Work instruction:
Below are the records; pull every line that includes "README".

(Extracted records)
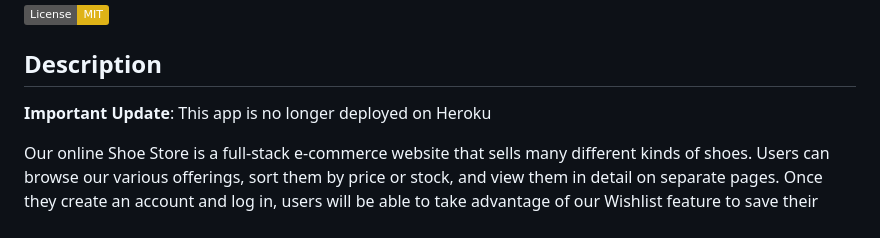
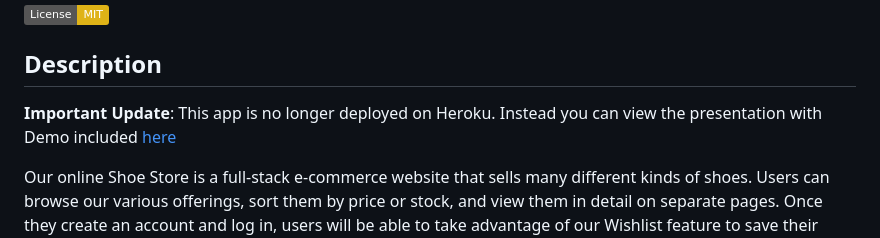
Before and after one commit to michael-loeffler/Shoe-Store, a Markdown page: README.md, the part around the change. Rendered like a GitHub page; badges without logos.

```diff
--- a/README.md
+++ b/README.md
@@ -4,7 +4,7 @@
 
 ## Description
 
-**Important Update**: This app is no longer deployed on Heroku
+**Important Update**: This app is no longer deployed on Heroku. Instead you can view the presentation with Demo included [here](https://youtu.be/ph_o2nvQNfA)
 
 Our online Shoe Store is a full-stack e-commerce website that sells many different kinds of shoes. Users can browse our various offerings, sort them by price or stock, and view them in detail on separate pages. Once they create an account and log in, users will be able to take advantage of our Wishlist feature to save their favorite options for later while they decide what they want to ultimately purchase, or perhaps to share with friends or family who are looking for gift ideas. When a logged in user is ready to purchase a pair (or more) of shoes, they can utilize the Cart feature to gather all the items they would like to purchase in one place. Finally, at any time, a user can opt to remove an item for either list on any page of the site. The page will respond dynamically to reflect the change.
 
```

Solution to this task:
Before and after one commit to michael-loeffler/Shoe-Store, a Markdown page: README.md, the part around the change. Rendered like a GitHub page; badges without logos.
--- a/README.md
+++ b/README.md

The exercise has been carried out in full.